### Directions
From the entries below, return every line that includes the word "PEERS".

### Data records
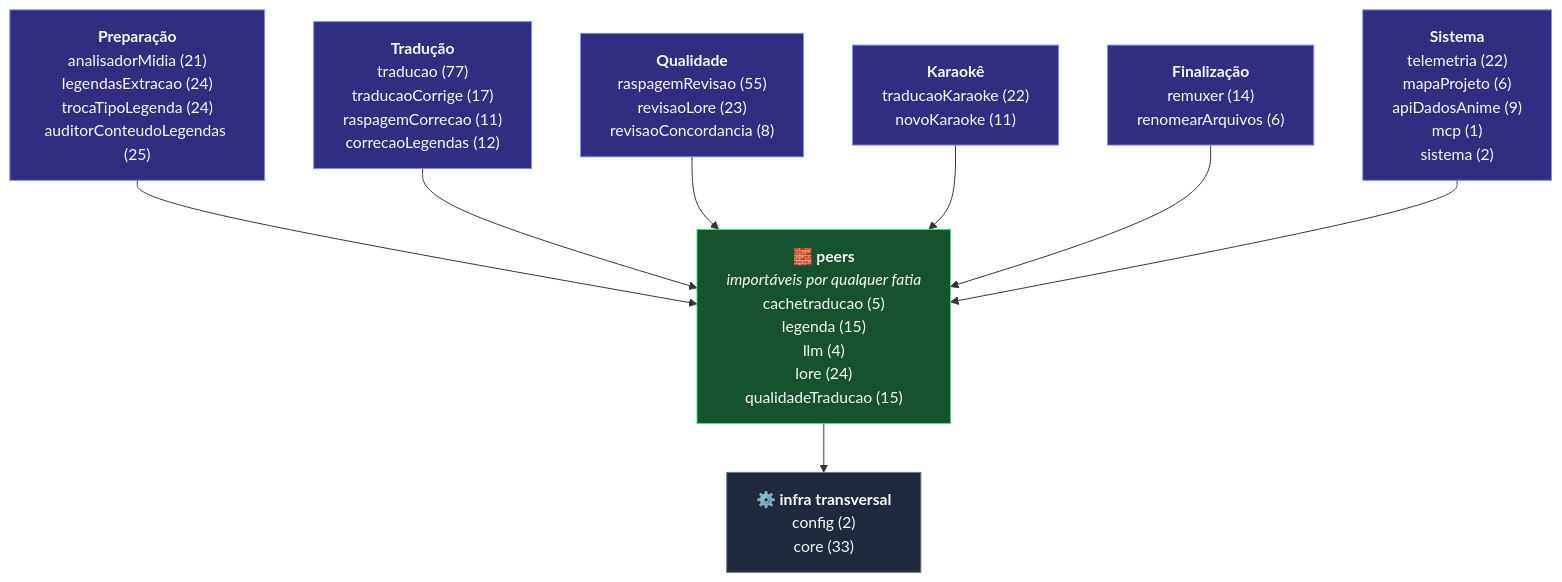
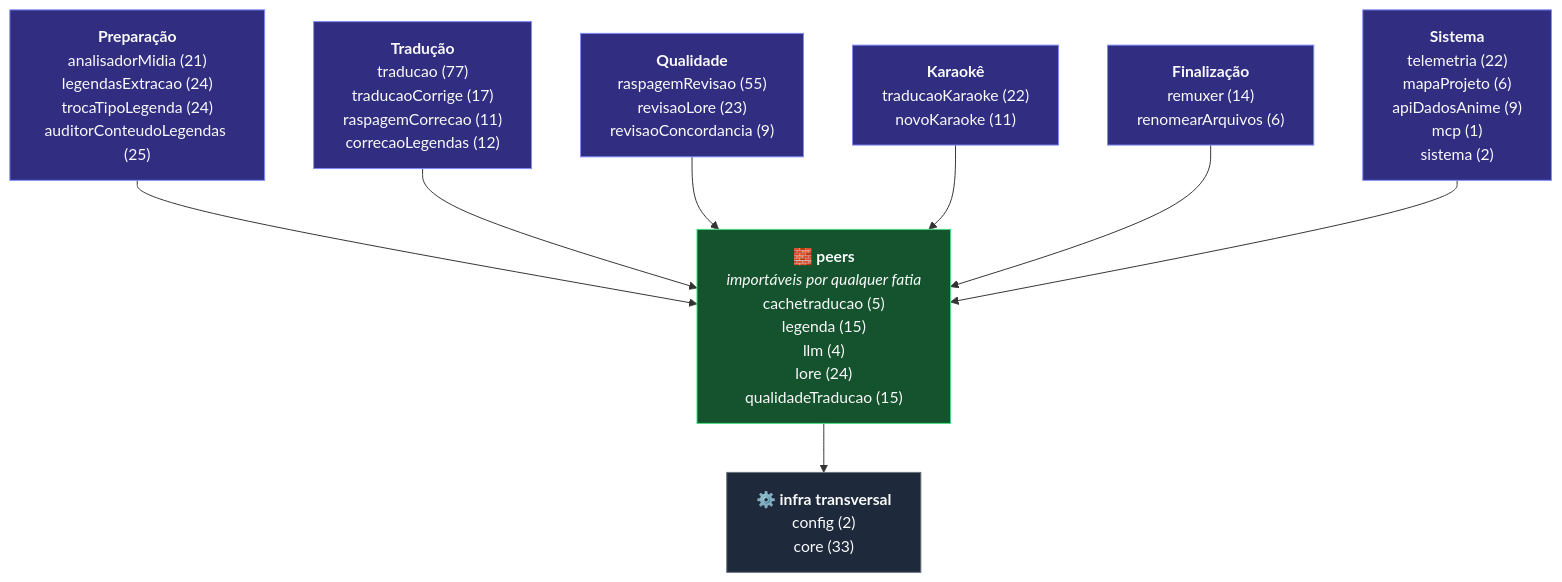
Before and after one commit to carmipa/traducao_animes_llm_local_quarkus-1: the diagram in docs/ref-esqueleto-projeto.md, drawn with Mermaid. The commit also changed other lines of this file and 12 other files, not shown here.

````diff
--- a/docs/ref-esqueleto-projeto.md
+++ b/docs/ref-esqueleto-projeto.md
@@ -36,21 +36,21 @@
 ```mermaid
 graph TB
     G0["<b>Preparação</b><br/>analisadorMidia (21)<br/>legendasExtracao (24)<br/>trocaTipoLegenda (24)<br/>auditorConteudoLegendas (25)"]:::fatia
     G1["<b>Tradução</b><br/>traducao (77)<br/>traducaoCorrige (17)<br/>raspagemCorrecao (11)<br/>correcaoLegendas (12)"]:::fatia
-    G2["<b>Qualidade</b><br/>raspagemRevisao (55)<br/>revisaoLore (23)<br/>revisaoConcordancia (8)"]:::fatia
+    G2["<b>Qualidade</b><br/>raspagemRevisao (55)<br/>revisaoLore (23)<br/>revisaoConcordancia (9)"]:::fatia
     G3["<b>Karaokê</b><br/>traducaoKaraoke (22)<br/>novoKaraoke (11)"]:::fatia
     G4["<b>Finalização</b><br/>remuxer (14)<br/>renomearArquivos (6)"]:::fatia
     G5["<b>Sistema</b><br/>telemetria (22)<br/>mapaProjeto (6)<br/>apiDadosAnime (9)<br/>mcp (1)<br/>sistema (2)"]:::fatia
     PEERS["<b>🧱 peers</b><br/><i>importáveis por qualquer fatia</i><br/>cachetraducao (5)<br/>legenda (15)<br/>llm (4)<br/>lore (24)<br/>qualidadeTraducao (15)"]:::peer
     BASE["<b>⚙️ infra transversal</b><br/>config (2)<br/>core (33)"]:::base
     G0 --> PEERS
     G1 --> PEERS
     G2 --> PEERS
     G3 --> PEERS
     G4 --> PEERS
     G5 --> PEERS
     PEERS --> BASE
     classDef fatia fill:#312e81,stroke:#818CF8,color:#F9FAFB
     classDef peer fill:#14532d,stroke:#4ADE80,color:#F9FAFB
     classDef base fill:#1e293b,stroke:#6B7280,color:#F9FAFB
 ```
````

### Response
     PEERS["<b>🧱 peers</b><br/><i>importáveis por qualquer fatia</i><br/>cachetraducao (5)<br/>legenda (15)<br/>llm (4)<br/>lore (24)<br/>qualidadeTraducao (15)"]:::peer
     G0 --> PEERS
     G1 --> PEERS
     G2 --> PEERS
     G3 --> PEERS
     G4 --> PEERS
     G5 --> PEERS
     PEERS --> BASE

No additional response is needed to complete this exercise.